Couture’s enthusiasm is reflected in the innumerable studies and compositional sketches that were made in preparation for the canvas. Unlike the exclusively classical figures in Romains de la décadence, these sketches show that Couture experimented with an anachronistic cast that borrows classical motifs, allegorical figures, eighteenth century soldiers and contemporary workers. The most complete preparatory sketch and the one that he identified as his preferred composition for the final painting is The Enrollment (1848, Michele and Donald D’Amour Museum of Fine Arts, Springfield, Massachusetts, fig. 1)(Boime, p. 197). At the very center of this composition, astride a cannon hauled by workers, sits the allegorical figure of "Liberty", and to her left are two young girls, referred to as "The Promises" – a figure group emblematic of optimism for the future.

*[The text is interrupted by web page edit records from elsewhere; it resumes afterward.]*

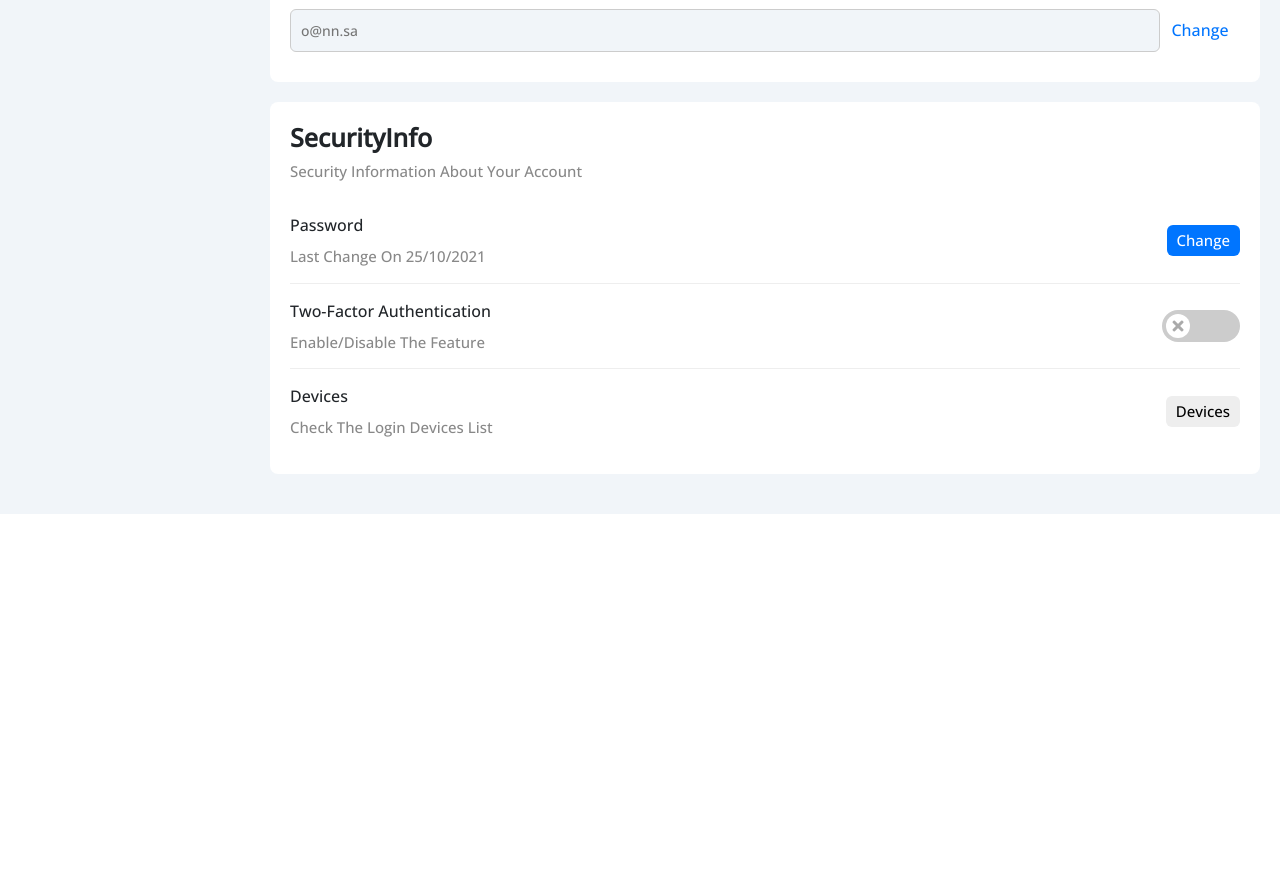
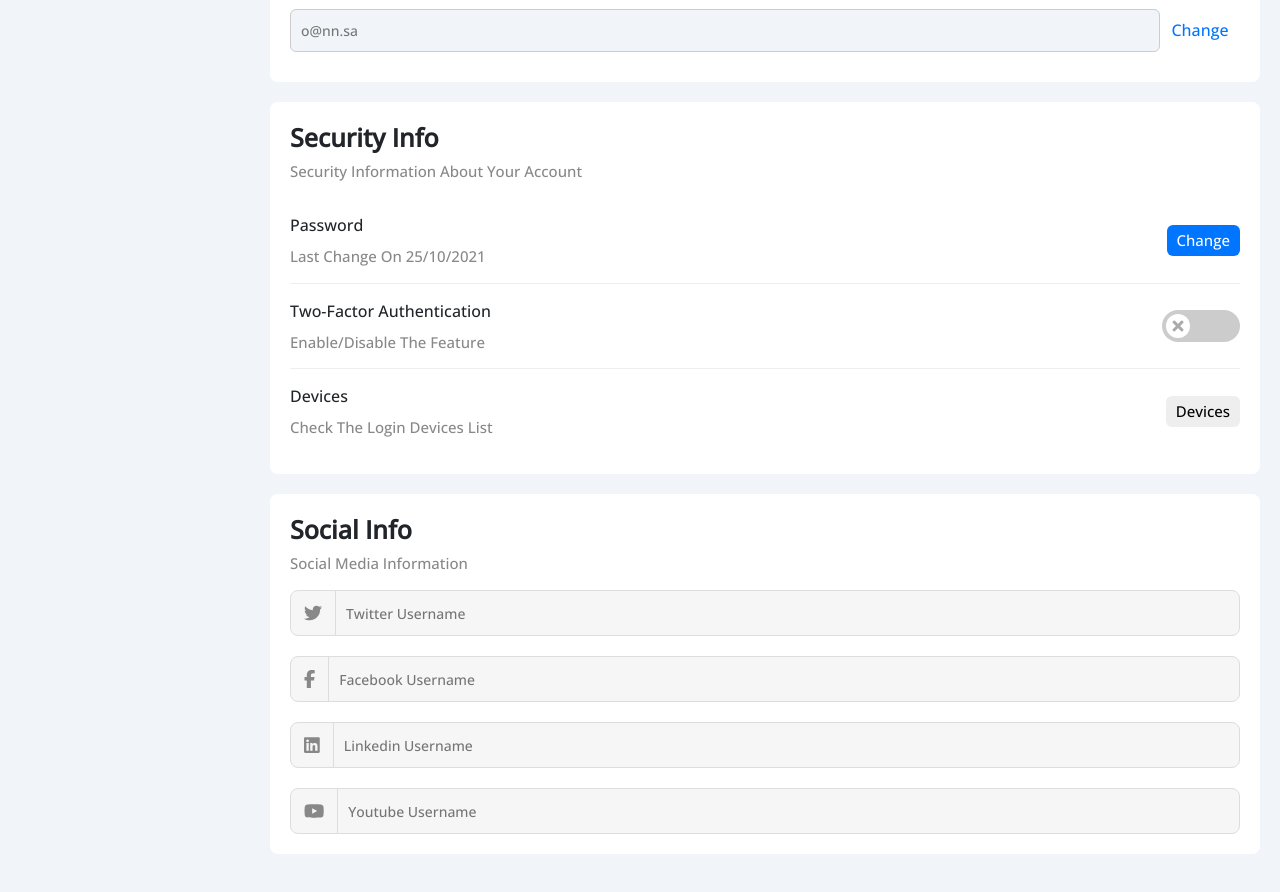
Before and after one commit to zaki164/Atsky, a React (Create React App) app: page /Settings in a window 1280 px wide. Shown: the part 863-1755 px from the top of the page. Before the commit the page ends 1377 px from the top, so only its background shows below. Built offline with nearby package versions, Linux system fonts and the light colour scheme.

Commit message:
SocialInfo Section

```diff
--- a/src/components/SecurityInfo/SecurityInfo.jsx
+++ b/src/components/SecurityInfo/SecurityInfo.jsx
@@ -4,7 +4,7 @@ import { ToggleCheckbox } from '../index'
 const SecurityInfo = () => {
   return (
     <section className='SecurityInfo'>
-      <h2>SecurityInfo</h2>
+      <h2>Security Info</h2>
       <p className='p_custom'>Security Information About Your Account</p>
       <ul className='flex-column'>
         <li className='flex_between'>
--- /dev/null
+++ b/src/components/SocialInfo/SocialInfo.jsx
@@ -0,0 +1,32 @@
+import { faFacebookF, faLinkedin, faTwitter, faYoutube } from '@fortawesome/free-brands-svg-icons'
+import { FontAwesomeIcon } from '@fortawesome/react-fontawesome'
+import './SocialInfo.scss'
+
+const SocialInfo = () => {
+  return (
+    <section className='SocialInfo'>
+      <h2>Social Info</h2>
+      <p className='p_custom'>Social Media Information</p>
+      <ul className='flex-column'>
+        <li className='flex_center Twitter'>
+          <FontAwesomeIcon icon={faTwitter} />
+          <input type="text" name='Twitter Username' placeholder='Twitter Username' />
+        </li>
+        <li className='flex_center Facebook'>
+          <FontAwesomeIcon icon={faFacebookF} />
+          <input type="text" name='Facebook Username' placeholder='Facebook Username' />
+        </li>
+        <li className='flex_center Linkedin'>
+          <FontAwesomeIcon icon={faLinkedin} />
+          <input type="text" name='Linkedin Username' placeholder='Linkedin Username' />
+        </li>
+        <li className='flex_center Youtube'>
+          <FontAwesomeIcon icon={faYoutube} />
+          <input type="text" name='Youtube Username' placeholder='Youtube Username' />
+        </li>
+      </ul>
+    </section>
+  )
+}
+
+export default SocialInfo
--- /dev/null
+++ b/src/components/SocialInfo/SocialInfo.scss
@@ -0,0 +1,35 @@
+@import '../../sass/helpers';
+
+.SocialInfo {
+  ul {
+    gap: 20px;
+    li {
+      background-color: #f6f6f6;
+      border: 1px solid #ddd;
+      border-radius: 8px;
+      @each $colorName, $color in $social {
+        &.#{$colorName} {
+          &:focus-within {
+            svg {
+              color: $color;
+            }
+          }
+        }
+      }
+      svg {
+        font-size: 18px;
+        padding: 13px;
+        color: $greyColor;
+        border-right: 1px solid #ddd;
+        transition: $mainTransition;
+        @include media(sm) {
+          font-size: 15px;
+        }
+      }
+      input {
+        background-color: transparent;
+        border: none;
+      }
+    }
+  }
+}
--- a/src/components/index.js
+++ b/src/components/index.js
@@ -21,6 +21,7 @@ import LatestActivities from './LatestActivities/LatestActivities';
 import SiteControl from './SiteControl/SiteControl';
 import GeneralInfo from './GeneralInfo/GeneralInfo';
 import SecurityInfo from './SecurityInfo/SecurityInfo';
+import SocialInfo from './SocialInfo/SocialInfo';
 
 
 export {
@@ -47,4 +48,5 @@ export {
   SiteControl,
   GeneralInfo,
   SecurityInfo,
+  SocialInfo,
 };
--- a/src/pages/Settings/Settings.jsx
+++ b/src/pages/Settings/Settings.jsx
@@ -1,4 +1,4 @@
-import { GeneralInfo, SecurityInfo, SiteControl } from '../../components';
+import { GeneralInfo, SecurityInfo, SiteControl, SocialInfo } from '../../components';
 import "./Settings.scss";
 
 const Settings = () => {
@@ -9,6 +9,7 @@ const Settings = () => {
         <SiteControl />
         <GeneralInfo />
         <SecurityInfo />
+        <SocialInfo />
       </div>
     </main>
   )
```
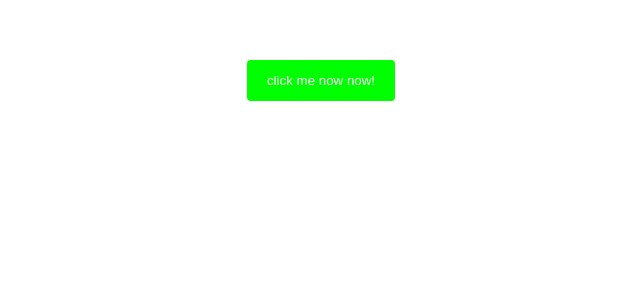
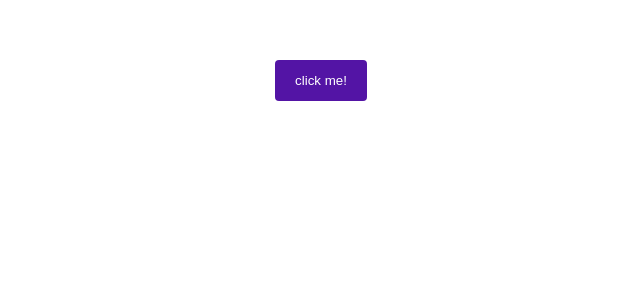
Before and after one commit to rodrigoRolim/continuos, a Vue app: page / in a window 1280 px wide. Shown: the top 300 px of the page, without its empty margins (319-959 px from the left). Built offline with nearby package versions, Linux system fonts and the light colour scheme.

Commit message:
altered color

```diff
--- a/src/components/ButtonMessage.vue
+++ b/src/components/ButtonMessage.vue
@@ -1,6 +1,6 @@
 <template>
 <div>
- <button @click="showMessage">click me now now!</button>
+ <button @click="showMessage">click me!</button>
  <p id="message">{{msg}}</p>
 </div>
 
@@ -21,7 +21,7 @@ export default {
 </script>
 <style>
 button {
-  background-color: rgb(0, 255, 0);
+  background-color: rgb(83, 20, 165);
   color: white;
   padding: 12px 19px;
   border-radius: 4px;
```
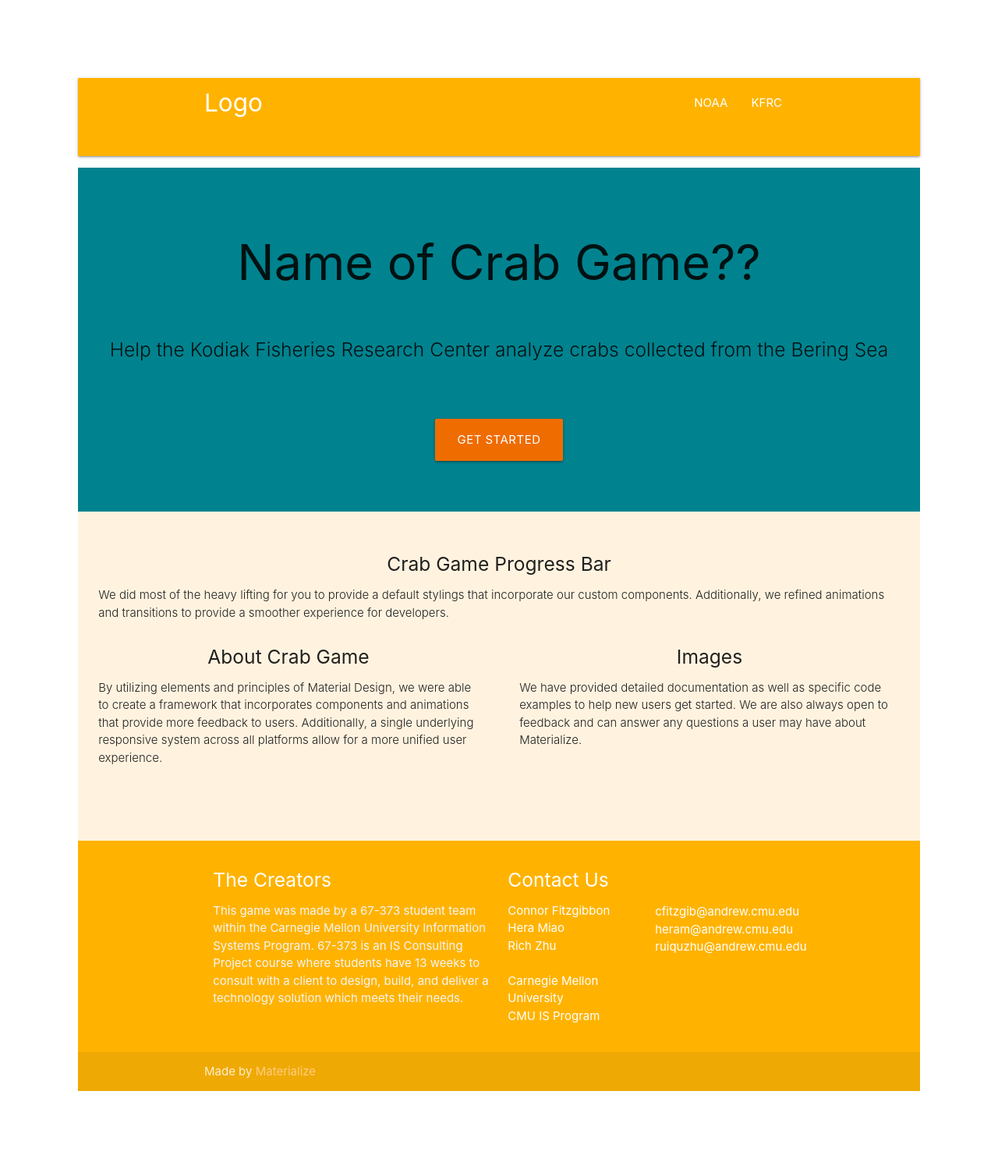
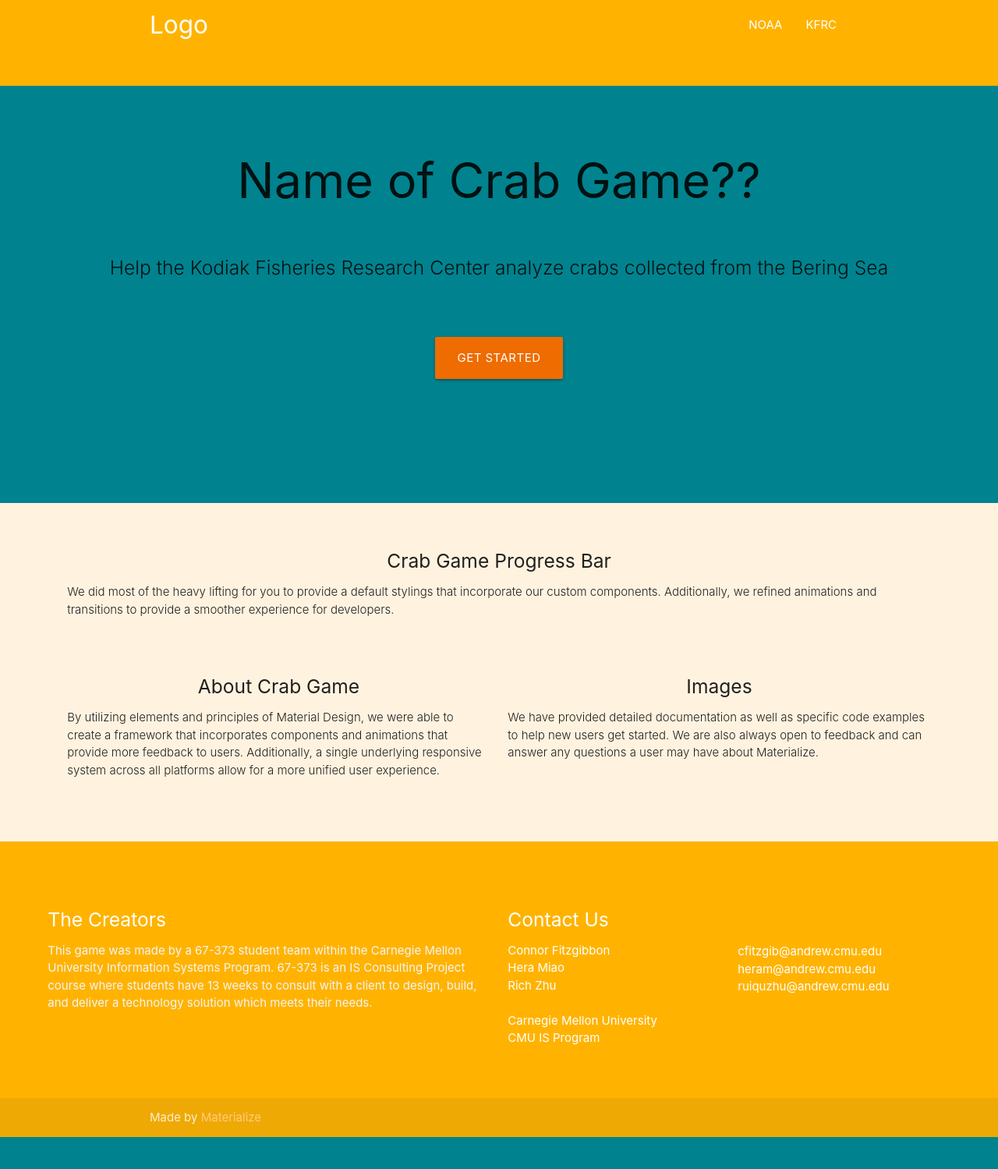
Before and after one commit to cfitzgib/Kodiak-Crab-Game, a Django app: page /crabgame/ in a window 1280 px wide. Shown: the whole page at 78% size. After the commit the page ends 1458 px from the top, so only its background shows below. Run offline with Django 3.2, Linux system fonts and the light colour scheme; some libraries are stand-ins or nearby versions.

Commit message:
style.css linked to html pages finally

```diff
--- a/crabgame/static/crabgame/css/style.css
+++ b/crabgame/static/crabgame/css/style.css
@@ -14,9 +14,18 @@
 }
 
 nav {
-  height: 100px;
+  height: 110px;
 }
 
-body {
-  margin: 100px !important;
+#startScreen {
+  height: 535px;
 }
+
+#content {
+  margin-right: 75px;
+  margin-left: 75px;
+}
+
+#contactRow {
+  margin: 50px;
+}
--- a/crabgame/templates/crabgame/index.html
+++ b/crabgame/templates/crabgame/index.html
@@ -29,8 +29,7 @@
     </div>
   </nav>
 
-  <div class="section no-pad-bot" id="index-banner">
-    <div class="cyan darken-3">
+  <div id="startScreen" class="cyan darken-3">
     <br><br>
     <h1 class="header center">Name of Crab Game??</h1>
     <br>
@@ -45,56 +44,55 @@
     </div>
     <br><br>
   </div>
-  </div>
-
 
   <div class="orange lighten-5">
-    <div class="section">
+  <br><br>
+  <div id="content" class="orange lighten-5">
+    <div class="row">
+        <div class="col s12">
+            <div id="progress">
+                <h5 class="center">Crab Game Progress Bar</h5>
+                <p class="light">We did most of the heavy lifting for you to provide a default stylings that incorporate our custom components. Additionally, we refined animations and transitions to provide a smoother experience for developers.</p>
+            </div>
+        </div>
+    </div>
 
     <br>
 
-      <div class="row">
-        <div class="col s12">
-          <div class="icon-block">
-            <h5 class="center">Crab Game Progress Bar</h5>
-
-            <p class="light">We did most of the heavy lifting for you to provide a default stylings that incorporate our custom components. Additionally, we refined animations and transitions to provide a smoother experience for developers.</p>
-          </div>
-        </div>
-
+    <div id="about" class="row">
         <div class="col s12 m6">
-          <div class="icon-block">
+            <div id="aboutGame">
                 <h5 class="center">About Crab Game</h5>
                 <p class="light">By utilizing elements and principles of Material Design, we were able to create a framework that incorporates components and animations that provide more feedback to users. Additionally, a single underlying responsive system across all platforms allow for a more unified user experience.</p>
             </div>
         </div>
 
         <div class="col s12 m6">
-          <div class="icon-block">
+            <div id="images">
                 <h5 class="center">Images</h5>
                 <p class="light">We have provided detailed documentation as well as specific code examples to help new users get started. We are also always open to feedback and can answer any questions a user may have about Materialize.</p>
             </div>
         </div>
     </div>
-
   </div>
   <br><br>
   </div>
 
   <footer class="page-footer amber darken-1">
-    <div class="container">
-      <div class="row">
+      <div class="row" id="contactRow">
         <div class="col l6 s12">
+        <div id="creators">
           <h5 class="white-text">The Creators</h5>
           <p class="grey-text text-lighten-4">
               This game was made by a 67-373 student team within the Carnegie Mellon University Information Systems Program.
               67-373 is an IS Consulting Project course where students have 13 weeks to consult with a client to design,
               build, and deliver a technology solution which meets their needs.
           </p>
+        </div>
+        </div>
 
-
-        </div>
         <div class="col l3 s12">
+        <div id="contactNames">
           <h5 class="white-text">Contact Us</h5>
           <ul>
             <li>Connor Fitzgibbon</li>
@@ -105,7 +103,10 @@
             <li><a class="white-text" href="https://www.cmu.edu/information-systems/">CMU IS Program</a></li>
           </ul>
         </div>
+        </div>
+
         <div class="col l3 s12">
+        <div id="contactEmail">
         <br><br>
           <ul>
             <li><a class="white-text" href="mailto:cfitzgib@andrew.cmu.edu">cfitzgib@andrew.cmu.edu</a></li>
@@ -115,10 +116,10 @@
         </div>
         </div>
       </div>
+
     <div class="footer-copyright">
       <div class="container">
       Made by <a class="orange-text text-lighten-3" href="http://materializecss.com">Materialize</a>
-      </div>
       </div>
   </footer>
 
--- a/crabgame/templates/crabgame/playCrabImg.html
+++ b/crabgame/templates/crabgame/playCrabImg.html
@@ -30,9 +30,7 @@
       </div>
     </nav>
 
-      <div id="content" class="cyan darken-3">
-
-      <div id="playImg">
+    <div id="playImg" class="cyan darken-3">
       <!-- Display images of crabs -->
       {% for idx, photo in photos %}
 
@@ -44,6 +42,7 @@
             <div class="col s6 m6 l6">
               <img id="binarized{{idx}}" src="/media/{{ photo.crab.sample_num }}/untitled{{ photo.get_img_num }}_label.png"/>
             </div>
+            <br><br>
             <input type="hidden" id= "img{{idx}}" name="{{photo.pk}}" value="{{ photo.pk }}" />
             {% if idx < 7 %}
               <a class="waves-effect waves-light btn" id="next" onclick= "nextImg()">Next</a>
@@ -52,7 +51,6 @@
             {% endif %}
           </div>
       {% endfor %}
-      </div>
 
     </div>
 
```
Also changed, not shown: db.sqlite3. Lines whose indentation alone changed are shown as unchanged.
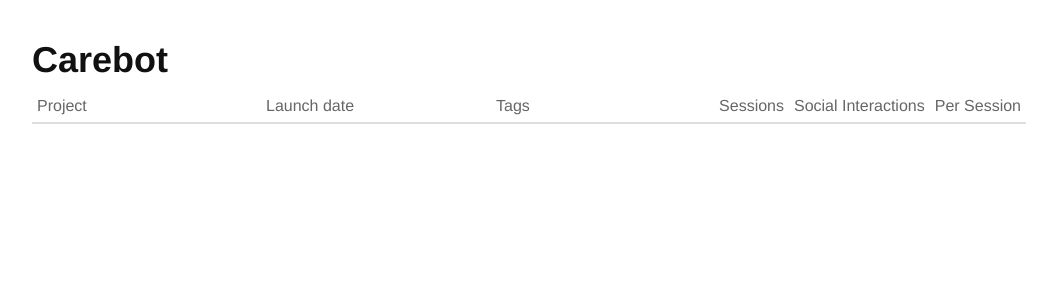
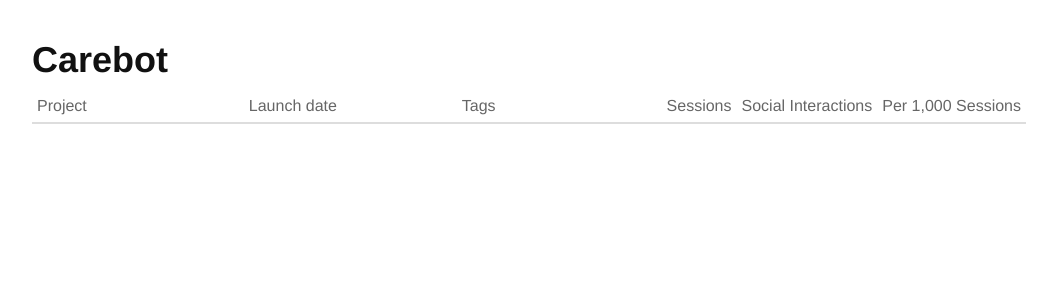
Before and after one commit to nprapps/carebot, a Django app: page /carebot/ in a window 1280 px wide. Shown: the top 300 px of the page, without its empty margins (111-1168 px from the left). Run offline with Django 3.2, Linux system fonts and the light colour scheme; data that the repository does not hold is empty; parts of the project's set-up code (start-up, migrations or seed data) failed here and were passed over; some libraries are stand-ins or nearby versions.

Commit message:
move from per session to per 1000 sessions. closes #84

```diff
--- a/fabfile/cron_jobs.py
+++ b/fabfile/cron_jobs.py
@@ -124,8 +124,8 @@ def update_geckoboard():
 
         _geckoboard_number(
             widgets['social'],
-            float(project.social.total()) / all_time_report.sessions,
-            'social interactions per session'
+            float(project.social.total()) / (all_time_report.sessions / 1000),
+            'social interactions per 1,000 sessions'
         )
 
         query_result = all_time_report.query_results.get(query__slug='sessions-by-device-category')
--- a/reports/models.py
+++ b/reports/models.py
@@ -455,11 +455,11 @@ class DimensionResult(models.Model):
         return None
 
     @property
-    def per_session(self):
+    def per_1000_sessions(self):
         if self.metric_data_type != 'INTEGER':
             return None
 
-        return float(self.value) / self.metric.query_result.report.sessions
+        return float(self.value) / (self.metric.query_result.report.sessions / 1000)
 
 class Social(models.Model):
     """
--- a/reports/templates/index.html
+++ b/reports/templates/index.html
@@ -17,7 +17,7 @@
                 <th>Tags</th>
                 <th class="value">Sessions</th>
                 <th class="value">Social Interactions</th>
-                <th class="value">Per Session</th>
+                <th class="value">Per 1,000 Sessions</th>
             </tr>
         </thead>
         <tbody>
@@ -28,7 +28,7 @@
                 <td>{% include "_tags.html" %}</td>
                 <td class="value">{{ project.all_time_report.sessions|intcomma }}</td>
                 <td class="value">{{ project.social.total|intcomma }}</td>
-                <td class="value">{% social_per_session project "total" %}</td>
+                <td class="value">{% social_per_1000_sessions project "total" %}</td>
             </tr>
             {% endfor %}
         </tbody>
--- a/reports/templatetags/social.py
+++ b/reports/templatetags/social.py
@@ -5,7 +5,7 @@ from django import template
 register = template.Library()
 
 @register.simple_tag
-def social_per_session(project, metric):
+def social_per_1000_sessions(project, metric):
     if metric == 'total':
         value = project.social.total()
     else:
@@ -20,4 +20,4 @@ def social_per_session(project, metric):
     if metric == 'facebook_likes' or metric == 'facebook_comments':
         return '%.2f' % (float(value) / fb_shares)
     else:
-        return '%.2f' % (float(value) / sessions)
+        return '%.2f' % (float(value) / (sessions / 1000))
```
Also changed, not shown: reports/templates/compare_query.html (+4 -4 lines), reports/templates/project.html (+10 -10 lines).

The present work is the second study for "The Promises", and it is likely that Couture’s daughters were chosen as models (a portrait of his father is also included in the Springfield sketch). The girl at right is likely his eldest daughter, Berthe, who is also seen in his painting Autumn (1848, The Wadsworth Atheneum). The title suggests that she is joined by her sister, who can also be seen in the oil sketch for the related Head of Liberty (circa 1848, Michele and Donald D’Amour Museum of Fine Arts, Springfield, Massachusetts). In planning the final composition, Couture mapped a complete inventory of these highly finished figure studies, many of which are now in the collection of The Musée d’Orsay, and which shows the present work in outline.

In the months following the commission, however, the political landscape of France shifted quickly and dramatically. With Louis Napoleon’s election to the presidency in December 1848, and the coup d’état in which he declared himself Emperor and transformed the Second Republic into the Second Empire in 1851, the aspirations of the revolutionaries were shattered. As a consequence, the significance of Couture’s The Enrollment of the Volunteers of 1792 was lost, and the final painting was completely reworked with broad passages left unfinished. Most notably, and perhaps nihilistically, the figures of "Victory" and "The Promises" remain completely omitted.